    • Anyone can experience disability in their lifetime, and the nature of the disability itself can change over time.
    • A disability is something that manifests itself at the intersection between a person’s specific condition and the particular environment in which they operate.
    • Disability does not define the whole person, but merely one aspect of their being.
    • Disability has as much to do with social participation as with biological and psychological well-being.

     

    Wise Growth intervenes at several levels: it makes a qualitative and quantitative assessment of what is happening in the company; it disseminates information and raises the awareness of company personnel across the various departments; it reviews the company’s HR and organizational processes with a view to enhancing inclusivity; it coaches recruiters to be more aware of the issues surrounding disability; it empowers people with disabilities; and it advises on skill evaluations and job placement.

    — FOCUS

    Example

    Training company staff to learn through listening.

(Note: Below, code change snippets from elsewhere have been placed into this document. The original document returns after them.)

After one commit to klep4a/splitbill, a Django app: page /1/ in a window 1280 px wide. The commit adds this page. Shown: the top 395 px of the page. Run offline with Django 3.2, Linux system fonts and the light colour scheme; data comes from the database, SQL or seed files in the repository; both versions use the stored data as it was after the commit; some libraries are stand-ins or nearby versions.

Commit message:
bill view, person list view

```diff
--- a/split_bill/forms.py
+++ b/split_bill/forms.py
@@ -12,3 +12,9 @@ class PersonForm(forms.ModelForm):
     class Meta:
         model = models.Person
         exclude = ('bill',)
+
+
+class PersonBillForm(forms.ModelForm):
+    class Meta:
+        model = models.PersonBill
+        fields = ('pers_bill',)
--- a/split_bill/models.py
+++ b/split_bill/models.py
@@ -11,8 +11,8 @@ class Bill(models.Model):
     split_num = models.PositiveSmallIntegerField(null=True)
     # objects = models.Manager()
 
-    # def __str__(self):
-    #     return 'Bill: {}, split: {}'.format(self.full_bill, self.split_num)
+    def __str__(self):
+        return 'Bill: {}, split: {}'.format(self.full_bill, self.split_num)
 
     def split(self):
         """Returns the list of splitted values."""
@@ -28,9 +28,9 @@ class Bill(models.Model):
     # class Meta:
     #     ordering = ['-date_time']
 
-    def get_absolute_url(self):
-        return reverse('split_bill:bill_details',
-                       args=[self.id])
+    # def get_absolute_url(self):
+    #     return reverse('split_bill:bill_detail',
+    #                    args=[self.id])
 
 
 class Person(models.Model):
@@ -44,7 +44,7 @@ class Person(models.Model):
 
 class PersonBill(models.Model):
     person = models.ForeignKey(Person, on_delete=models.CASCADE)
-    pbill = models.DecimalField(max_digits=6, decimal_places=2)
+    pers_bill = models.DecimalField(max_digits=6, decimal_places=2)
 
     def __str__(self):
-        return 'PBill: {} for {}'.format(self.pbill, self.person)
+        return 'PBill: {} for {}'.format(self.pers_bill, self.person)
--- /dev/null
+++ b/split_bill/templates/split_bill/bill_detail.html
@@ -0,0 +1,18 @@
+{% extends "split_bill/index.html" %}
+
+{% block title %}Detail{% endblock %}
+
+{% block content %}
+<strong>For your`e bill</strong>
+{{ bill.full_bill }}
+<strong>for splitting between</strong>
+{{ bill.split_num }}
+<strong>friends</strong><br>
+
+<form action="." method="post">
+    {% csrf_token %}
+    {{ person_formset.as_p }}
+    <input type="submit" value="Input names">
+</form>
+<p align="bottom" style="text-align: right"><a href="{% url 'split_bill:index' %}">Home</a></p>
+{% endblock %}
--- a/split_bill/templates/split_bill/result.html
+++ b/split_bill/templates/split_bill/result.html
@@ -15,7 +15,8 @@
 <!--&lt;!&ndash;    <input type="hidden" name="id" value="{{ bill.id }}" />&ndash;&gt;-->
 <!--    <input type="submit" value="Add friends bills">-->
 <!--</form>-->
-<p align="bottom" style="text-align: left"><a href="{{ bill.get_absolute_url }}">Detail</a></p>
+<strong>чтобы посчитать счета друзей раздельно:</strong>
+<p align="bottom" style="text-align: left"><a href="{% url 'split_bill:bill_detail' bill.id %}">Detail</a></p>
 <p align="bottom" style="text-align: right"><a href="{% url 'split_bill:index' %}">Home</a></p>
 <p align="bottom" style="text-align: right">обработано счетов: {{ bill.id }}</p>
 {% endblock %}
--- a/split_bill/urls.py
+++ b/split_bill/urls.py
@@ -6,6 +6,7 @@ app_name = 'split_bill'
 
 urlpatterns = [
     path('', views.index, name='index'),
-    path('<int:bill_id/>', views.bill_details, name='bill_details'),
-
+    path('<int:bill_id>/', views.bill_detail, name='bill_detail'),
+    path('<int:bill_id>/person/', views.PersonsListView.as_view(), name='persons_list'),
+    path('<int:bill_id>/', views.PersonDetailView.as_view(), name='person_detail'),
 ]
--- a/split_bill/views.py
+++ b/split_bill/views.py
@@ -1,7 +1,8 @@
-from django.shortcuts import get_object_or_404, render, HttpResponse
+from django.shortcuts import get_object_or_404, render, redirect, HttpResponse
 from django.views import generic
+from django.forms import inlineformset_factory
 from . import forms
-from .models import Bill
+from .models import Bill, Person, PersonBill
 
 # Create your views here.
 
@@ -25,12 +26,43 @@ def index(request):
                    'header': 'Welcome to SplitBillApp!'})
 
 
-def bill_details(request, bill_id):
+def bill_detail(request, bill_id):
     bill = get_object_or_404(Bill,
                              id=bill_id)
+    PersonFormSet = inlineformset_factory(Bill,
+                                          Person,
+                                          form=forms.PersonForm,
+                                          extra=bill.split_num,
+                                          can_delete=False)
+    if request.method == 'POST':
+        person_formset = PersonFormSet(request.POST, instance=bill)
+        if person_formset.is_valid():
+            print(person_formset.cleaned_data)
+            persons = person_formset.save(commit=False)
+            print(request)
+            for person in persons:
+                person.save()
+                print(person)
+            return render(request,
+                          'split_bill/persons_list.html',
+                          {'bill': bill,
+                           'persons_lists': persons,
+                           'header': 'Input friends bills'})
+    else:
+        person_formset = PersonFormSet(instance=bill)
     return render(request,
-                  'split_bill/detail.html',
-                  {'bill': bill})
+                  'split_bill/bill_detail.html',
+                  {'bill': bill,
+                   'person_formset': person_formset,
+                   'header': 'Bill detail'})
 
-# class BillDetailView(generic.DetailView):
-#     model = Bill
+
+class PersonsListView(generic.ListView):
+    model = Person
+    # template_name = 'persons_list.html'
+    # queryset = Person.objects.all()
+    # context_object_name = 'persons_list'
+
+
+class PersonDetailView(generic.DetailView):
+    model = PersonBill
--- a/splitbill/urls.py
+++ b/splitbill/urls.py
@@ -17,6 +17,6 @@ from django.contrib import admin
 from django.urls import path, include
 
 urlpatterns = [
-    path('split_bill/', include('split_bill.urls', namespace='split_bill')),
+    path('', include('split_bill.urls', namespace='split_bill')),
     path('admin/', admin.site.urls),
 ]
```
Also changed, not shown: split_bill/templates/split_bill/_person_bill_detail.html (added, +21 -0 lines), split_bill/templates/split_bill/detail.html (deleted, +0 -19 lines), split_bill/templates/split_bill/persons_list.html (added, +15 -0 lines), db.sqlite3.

    Wise Growth has helped a large Italian bank to improve how it listens to its workers with disabilities and thus establish a “Training-Listening” programme that does not depend on the application of ready-made solutions. Rather, the programme puts in place a mechanism of mediation that involves the establishment of a structured listening space in which workers can speak freely about their experiences, needs and desires, express their thoughts about current arrangements and propose viable solutions that will enable them to work effectively and productively.

    The “Training-Listening” programme ultimately contributes to the advantage of the company, but it also interesting in its own right because the sessions are also attended by “privileged witnesses” – managers and executives – who hear, first-hand, stories that they would never have heard and learn about worlds they do not know and could never have imagined, even though it is their job to manage the persons affected.